We do not know at present which mechanism triggers RIG-I serine 8 phosphorylation or dephosphorylation and which cellular kinases and phosphatases are responsible for regulating this phosphorylation. RIG-I serine 8 phosphorylation may also be regulated differentially in different cell types or by yet unknown stimuli, such as cellular stress, hormone environment, or cytokine and chemokine stimulation. We have also found that threonine 170 in the CARD2 domain of RIG-I undergoes phosphorylation and, similar to serine 8 phosphorylation, it has a negative impact on RIG-I ubiquitination and activation (36
). It will then be interesting to know whether RIG-I serine 8 and threonine 170 phosphorylations are controlled by the same or a different set of cellular kinases/phosphatases. Our observations of the impact of phosphorylation on RIG-I activity open a new aspect of RIG-I regulation that will require further research in this area.
In addition to RIG-I phosphorylation described here, ubiquitination and ISGylation have been shown to be involved in the regulation of RIG-I activity (20
polyubiquitination of the RIG-I CARD region has been shown to be essential for the activation of RIG-I. TRIM25 and REUL E3 are the ubiquitin ligases that mediate this ubiquitination, but the mechanism by which these ligases are activated or repressed remains unknown. It has been suggested that the key amino acids in RIG-I CARD for its ubiquitination are exposed following the recognition of viral RNA by RIG-I (7

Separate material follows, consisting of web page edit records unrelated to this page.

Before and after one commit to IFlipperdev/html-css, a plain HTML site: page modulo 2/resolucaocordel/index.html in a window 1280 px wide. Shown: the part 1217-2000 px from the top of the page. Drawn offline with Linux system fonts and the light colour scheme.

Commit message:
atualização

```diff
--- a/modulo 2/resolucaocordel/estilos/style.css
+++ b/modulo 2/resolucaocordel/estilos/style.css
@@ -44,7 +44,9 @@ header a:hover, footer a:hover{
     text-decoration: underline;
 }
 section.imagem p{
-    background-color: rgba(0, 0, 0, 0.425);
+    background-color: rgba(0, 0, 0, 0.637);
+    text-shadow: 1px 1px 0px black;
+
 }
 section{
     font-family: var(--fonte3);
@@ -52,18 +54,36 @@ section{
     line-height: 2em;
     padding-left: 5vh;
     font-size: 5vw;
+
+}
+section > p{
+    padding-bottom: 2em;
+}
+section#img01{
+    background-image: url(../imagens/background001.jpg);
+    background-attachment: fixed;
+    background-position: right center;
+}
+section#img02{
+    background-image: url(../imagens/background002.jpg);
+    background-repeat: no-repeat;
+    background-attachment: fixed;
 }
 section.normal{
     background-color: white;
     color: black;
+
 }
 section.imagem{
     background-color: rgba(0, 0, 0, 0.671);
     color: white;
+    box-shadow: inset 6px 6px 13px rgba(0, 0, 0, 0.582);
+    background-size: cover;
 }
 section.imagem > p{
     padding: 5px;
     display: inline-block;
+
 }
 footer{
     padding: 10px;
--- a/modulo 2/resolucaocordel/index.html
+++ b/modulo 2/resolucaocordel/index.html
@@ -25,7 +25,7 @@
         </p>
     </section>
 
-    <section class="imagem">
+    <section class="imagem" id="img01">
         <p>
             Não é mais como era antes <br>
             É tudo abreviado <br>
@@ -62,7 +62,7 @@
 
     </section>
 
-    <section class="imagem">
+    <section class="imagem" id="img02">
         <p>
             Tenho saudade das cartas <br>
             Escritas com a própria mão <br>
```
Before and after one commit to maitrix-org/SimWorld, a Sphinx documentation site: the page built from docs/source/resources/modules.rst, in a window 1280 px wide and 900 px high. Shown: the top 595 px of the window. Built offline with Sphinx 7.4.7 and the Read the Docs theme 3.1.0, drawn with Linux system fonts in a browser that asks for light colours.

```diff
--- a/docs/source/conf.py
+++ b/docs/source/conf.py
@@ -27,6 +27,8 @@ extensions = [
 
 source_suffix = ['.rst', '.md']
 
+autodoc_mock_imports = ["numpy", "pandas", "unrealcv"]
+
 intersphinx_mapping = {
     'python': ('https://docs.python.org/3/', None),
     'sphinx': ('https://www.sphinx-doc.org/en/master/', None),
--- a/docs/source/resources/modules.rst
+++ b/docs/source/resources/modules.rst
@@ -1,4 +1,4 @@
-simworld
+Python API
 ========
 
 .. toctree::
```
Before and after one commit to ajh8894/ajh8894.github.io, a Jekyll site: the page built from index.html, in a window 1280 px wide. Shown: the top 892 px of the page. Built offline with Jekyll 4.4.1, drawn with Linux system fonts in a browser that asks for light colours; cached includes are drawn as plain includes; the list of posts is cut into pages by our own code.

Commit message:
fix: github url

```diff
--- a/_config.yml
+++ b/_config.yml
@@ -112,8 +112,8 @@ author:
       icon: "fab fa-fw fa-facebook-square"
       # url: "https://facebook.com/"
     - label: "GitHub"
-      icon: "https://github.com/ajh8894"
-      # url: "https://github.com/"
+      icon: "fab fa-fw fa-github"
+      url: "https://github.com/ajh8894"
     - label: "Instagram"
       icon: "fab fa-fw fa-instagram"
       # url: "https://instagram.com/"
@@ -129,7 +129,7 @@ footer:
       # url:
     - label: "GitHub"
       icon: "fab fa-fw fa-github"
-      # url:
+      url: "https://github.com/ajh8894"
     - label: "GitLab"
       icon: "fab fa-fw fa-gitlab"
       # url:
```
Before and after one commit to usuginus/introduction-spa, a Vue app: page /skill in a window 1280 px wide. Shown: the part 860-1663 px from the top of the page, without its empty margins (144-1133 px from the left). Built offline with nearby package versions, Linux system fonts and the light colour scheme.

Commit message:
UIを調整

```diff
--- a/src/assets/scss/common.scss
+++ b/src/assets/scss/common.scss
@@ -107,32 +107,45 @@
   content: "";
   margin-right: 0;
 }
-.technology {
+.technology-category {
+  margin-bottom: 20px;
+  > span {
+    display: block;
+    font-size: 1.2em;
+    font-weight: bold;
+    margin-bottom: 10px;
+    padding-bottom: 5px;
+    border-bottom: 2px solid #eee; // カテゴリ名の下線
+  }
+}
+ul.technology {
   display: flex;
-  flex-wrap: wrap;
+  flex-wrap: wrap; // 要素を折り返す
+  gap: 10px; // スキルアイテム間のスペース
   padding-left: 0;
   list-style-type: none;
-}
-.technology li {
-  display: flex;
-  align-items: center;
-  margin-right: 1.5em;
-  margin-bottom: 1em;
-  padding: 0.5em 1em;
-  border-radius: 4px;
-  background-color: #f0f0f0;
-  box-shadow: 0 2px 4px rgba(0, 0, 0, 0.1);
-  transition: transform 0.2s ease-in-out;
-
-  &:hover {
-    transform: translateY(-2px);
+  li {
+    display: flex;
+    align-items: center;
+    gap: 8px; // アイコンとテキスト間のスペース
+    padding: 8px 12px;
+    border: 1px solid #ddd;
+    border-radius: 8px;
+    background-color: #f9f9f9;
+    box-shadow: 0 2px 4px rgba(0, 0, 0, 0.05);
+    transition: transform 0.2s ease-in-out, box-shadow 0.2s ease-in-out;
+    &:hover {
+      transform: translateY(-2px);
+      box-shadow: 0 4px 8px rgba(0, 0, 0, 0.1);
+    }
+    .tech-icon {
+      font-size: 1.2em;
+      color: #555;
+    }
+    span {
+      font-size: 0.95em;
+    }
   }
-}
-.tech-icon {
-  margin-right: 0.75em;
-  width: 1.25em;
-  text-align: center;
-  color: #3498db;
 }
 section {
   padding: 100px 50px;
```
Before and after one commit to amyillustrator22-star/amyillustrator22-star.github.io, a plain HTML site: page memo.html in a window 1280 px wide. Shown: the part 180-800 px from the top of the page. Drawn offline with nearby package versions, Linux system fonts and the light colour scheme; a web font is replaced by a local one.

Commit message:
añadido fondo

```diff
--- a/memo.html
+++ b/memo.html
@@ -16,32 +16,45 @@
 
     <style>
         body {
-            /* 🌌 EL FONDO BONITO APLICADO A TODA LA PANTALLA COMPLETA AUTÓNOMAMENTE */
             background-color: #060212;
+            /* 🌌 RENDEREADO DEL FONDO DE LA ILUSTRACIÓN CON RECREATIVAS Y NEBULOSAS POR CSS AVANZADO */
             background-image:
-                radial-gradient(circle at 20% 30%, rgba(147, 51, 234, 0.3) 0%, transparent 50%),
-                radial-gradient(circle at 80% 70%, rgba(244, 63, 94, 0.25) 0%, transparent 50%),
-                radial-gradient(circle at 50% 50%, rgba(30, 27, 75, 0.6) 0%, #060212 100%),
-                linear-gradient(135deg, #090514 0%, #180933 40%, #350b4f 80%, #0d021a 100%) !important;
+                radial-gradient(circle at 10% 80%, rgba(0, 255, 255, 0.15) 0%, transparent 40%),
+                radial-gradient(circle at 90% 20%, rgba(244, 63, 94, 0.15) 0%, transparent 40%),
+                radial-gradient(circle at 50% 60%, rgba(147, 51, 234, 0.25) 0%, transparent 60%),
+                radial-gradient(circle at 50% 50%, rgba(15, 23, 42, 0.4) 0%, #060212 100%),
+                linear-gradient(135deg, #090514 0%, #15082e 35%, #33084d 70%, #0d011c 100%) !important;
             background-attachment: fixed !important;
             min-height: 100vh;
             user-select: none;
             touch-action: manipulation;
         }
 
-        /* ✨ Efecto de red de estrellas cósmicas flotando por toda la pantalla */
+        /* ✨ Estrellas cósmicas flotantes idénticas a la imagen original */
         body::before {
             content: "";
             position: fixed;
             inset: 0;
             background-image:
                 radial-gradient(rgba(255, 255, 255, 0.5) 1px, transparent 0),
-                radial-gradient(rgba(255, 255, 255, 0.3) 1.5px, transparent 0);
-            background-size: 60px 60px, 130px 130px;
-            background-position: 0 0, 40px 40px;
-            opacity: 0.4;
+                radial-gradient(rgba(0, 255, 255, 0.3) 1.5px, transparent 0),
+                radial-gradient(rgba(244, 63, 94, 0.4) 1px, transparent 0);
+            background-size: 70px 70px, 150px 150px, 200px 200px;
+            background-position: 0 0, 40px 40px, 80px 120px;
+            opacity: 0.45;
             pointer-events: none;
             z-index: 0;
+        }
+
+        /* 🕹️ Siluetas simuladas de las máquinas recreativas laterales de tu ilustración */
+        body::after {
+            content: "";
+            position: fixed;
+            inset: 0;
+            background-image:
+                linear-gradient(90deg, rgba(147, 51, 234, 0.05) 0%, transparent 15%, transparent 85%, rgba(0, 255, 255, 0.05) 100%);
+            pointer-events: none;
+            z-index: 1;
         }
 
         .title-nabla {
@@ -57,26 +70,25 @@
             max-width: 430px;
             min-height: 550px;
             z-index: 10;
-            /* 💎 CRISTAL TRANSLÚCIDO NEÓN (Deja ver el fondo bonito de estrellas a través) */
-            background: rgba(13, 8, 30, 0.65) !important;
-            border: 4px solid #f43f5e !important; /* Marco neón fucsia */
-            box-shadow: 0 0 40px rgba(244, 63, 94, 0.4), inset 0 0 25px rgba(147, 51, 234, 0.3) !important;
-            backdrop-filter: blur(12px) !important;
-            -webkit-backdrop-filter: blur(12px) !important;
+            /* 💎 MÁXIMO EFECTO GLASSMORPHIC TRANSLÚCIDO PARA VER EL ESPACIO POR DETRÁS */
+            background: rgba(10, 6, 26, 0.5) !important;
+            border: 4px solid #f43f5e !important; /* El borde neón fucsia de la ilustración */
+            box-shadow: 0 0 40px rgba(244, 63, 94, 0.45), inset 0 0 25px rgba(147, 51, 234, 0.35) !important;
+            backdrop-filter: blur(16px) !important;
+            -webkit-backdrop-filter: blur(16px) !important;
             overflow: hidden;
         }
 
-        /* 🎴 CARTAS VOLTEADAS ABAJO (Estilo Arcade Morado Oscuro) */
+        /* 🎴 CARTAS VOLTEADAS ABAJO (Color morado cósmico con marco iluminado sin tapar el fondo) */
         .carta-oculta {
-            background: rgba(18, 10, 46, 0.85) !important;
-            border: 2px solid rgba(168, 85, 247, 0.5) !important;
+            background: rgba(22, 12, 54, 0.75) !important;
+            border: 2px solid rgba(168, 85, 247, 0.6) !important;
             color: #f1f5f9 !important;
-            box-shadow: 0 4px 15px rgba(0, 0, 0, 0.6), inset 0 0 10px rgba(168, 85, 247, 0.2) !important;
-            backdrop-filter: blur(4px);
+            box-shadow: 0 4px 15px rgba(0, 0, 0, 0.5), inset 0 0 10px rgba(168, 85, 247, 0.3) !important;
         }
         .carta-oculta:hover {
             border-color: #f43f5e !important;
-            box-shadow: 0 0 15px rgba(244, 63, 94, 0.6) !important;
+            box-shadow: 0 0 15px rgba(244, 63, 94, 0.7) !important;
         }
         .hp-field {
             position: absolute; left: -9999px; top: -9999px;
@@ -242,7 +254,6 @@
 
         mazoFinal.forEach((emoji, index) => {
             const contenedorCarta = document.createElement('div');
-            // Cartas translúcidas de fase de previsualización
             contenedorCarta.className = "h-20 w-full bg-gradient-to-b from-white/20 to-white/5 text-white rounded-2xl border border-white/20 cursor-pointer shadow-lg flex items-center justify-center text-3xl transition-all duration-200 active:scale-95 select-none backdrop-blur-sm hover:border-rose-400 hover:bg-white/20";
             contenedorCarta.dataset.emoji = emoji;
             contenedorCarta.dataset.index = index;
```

), but the sequence of these associated events and their molecular regulation are unclear. It is only now becoming clearer that although RIG-I is able to bind several types of RNA, only 5′-triphosphate moieties of RNA (39
) that contain double-stranded regions (4
) are able to trigger RIG-I-mediated induction of IFN-β. In addition, although RIG-I activation is linked to cellular processes triggered by virus infection (40
), the actual activator template of RIG-I in virus-infected cells remains unknown, and it remains unknown whether this activator has to be accompanied by other co-stimuli that may deactivate the RIG-I suppressive mechanisms. In this context, protein phosphatases are likely to play an important role in controlling RIG-I serine 8 phosphorylation. Together, the data we present here on RIG-I repression by serine 8 phosphorylation open a new aspect of the regulation in the IFN pathway that may play an important role in pathological processes related to viral infection and/or autoimmunity.